Strong product trade increase

BP's presentation of its 56th Statistical Review of World Energy did not reveal any big surprises and has already provoked widespread comment. BP is keen to promote the view that there are enough hydrocarbons around for the foreseeable future. BP's figure for world proven oil reserves was also about the same as in 2005.

 

The last five-year period has been quite exceptional both with regard to economic growth and increased energy consumption despite strongly increasing energy prices. Among the major energy sources, it is the consumption of coal that has increased the most, which explains in part the accelerated increase in CO2 emissions.

 

The last eight Reviews show the trends in trade development for crude oil and oil products. 

Oil product trade/export and import – million tonnes: Source BP

Year

Products

Products increase

Crude

Crude increase

1999

447.6

 

1578.1

 

2000

450.2

0.6%

1660.7

5.2%

2001

475.3

5.6%

1684.0

1.4%

2002

485.9

2.2%

1666.7

-1.0%

2003

490.5

0.9%

1770.0

6.2%

2004

525.8

7.2%

1854.9

4.8%

2005

576.3

9.6%

1885.2

1.6%

2006

657.8

14.1%

1932.6

2.5%

 Looking at oil product exports and imports, there has been an accelerating growth from 0.9% in 2003 to 14.1% in 2006. The crude trade development, however, does not show any clear trend.

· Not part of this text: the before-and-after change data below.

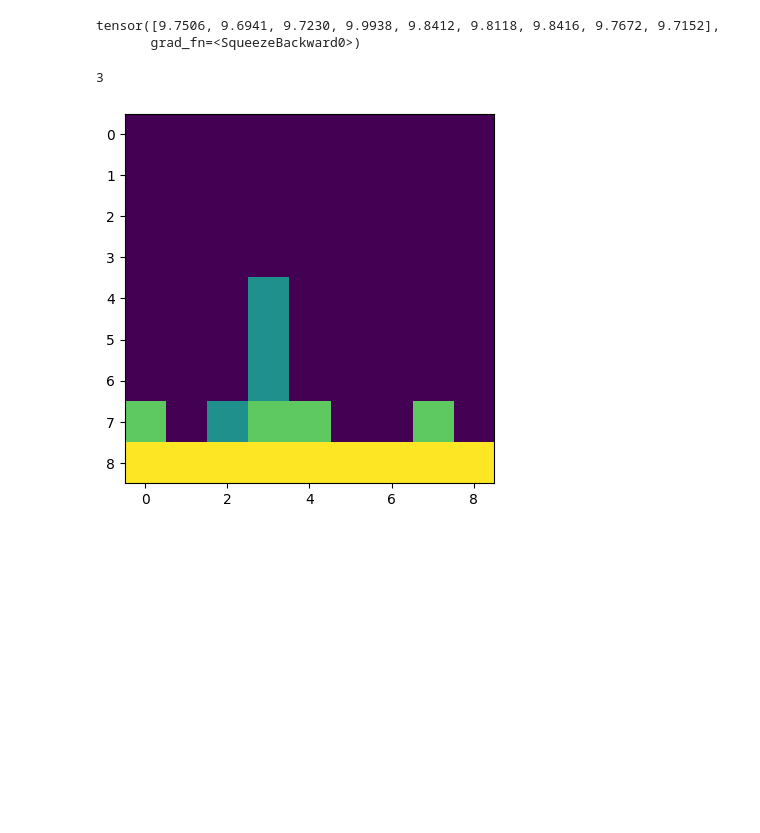
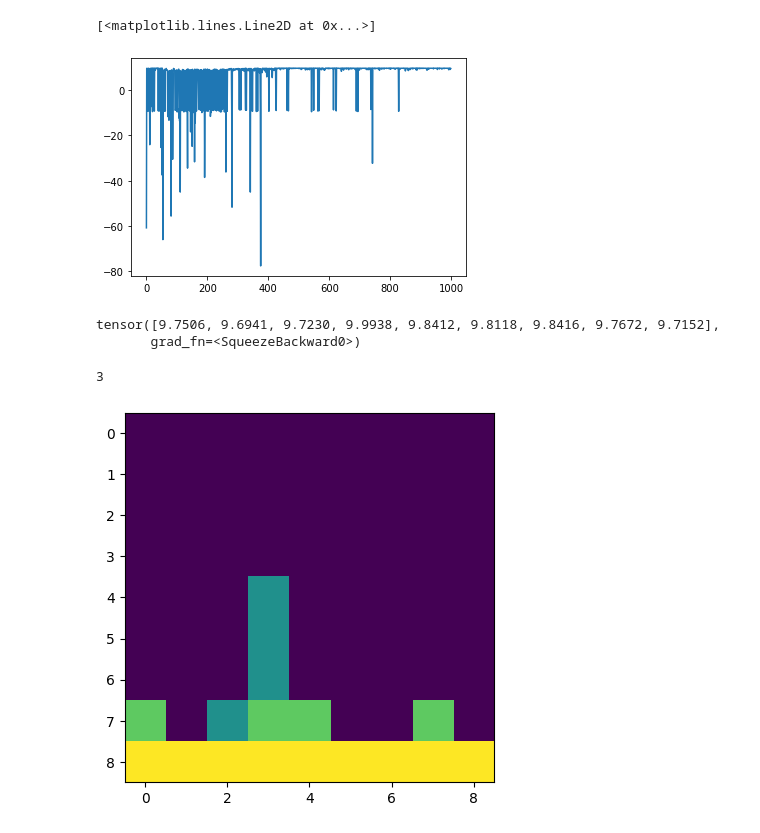
Before and after one commit to rachel-lim/cs5180, a Jupyter notebook: final_project/main_connectFour.ipynb, the cells around one changed output. Cells and saved outputs as stored; diff of their text form; code cells hidden in the pictures; blank space fills up the shorter version.

```diff
--- a/final_project/main_connectFour.ipynb
+++ b/final_project/main_connectFour.ipynb
@@ -143,3 +328,8 @@ array([[0., 0., 0., ..., 0., 0., 0.],
+# %%
+plt.plot(evals)
+# %% [output]
+[<matplotlib.lines.Line2D at 0x...>]
+[figure, added]
 # %%
 dqn_model(torch.tensor(env.grid, dtype=torch.float32).unsqueeze(0).unsqueeze(0))
 # %% [output]
```
Also changed, not shown: parts of 14 cells of this notebook, 1 other file.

The trade increase peaked in 2003 at 6.2% and was 2.5% in 2006.

 

 

There has been a strong focus on the tight refinery capacity. While there is sufficient distillation capacity, there is also a lack of upgrading capacity. BP estimates that the capacity situation will improve as from 2009. The countries that have expanded refinery capacity the most in 2006 are India (+17% to 2,992 mbd), China (+6.7% to 7,029 mbd) and Indonesia (+6.6% to 1,126 mbd), while total world refinery capacity increased by 1.5% to 87.2 mbd. World oil consumption in 2006 increased by 0.7% over 2005, the same as refinery throughputs.

 

Contact: Erik Ranheim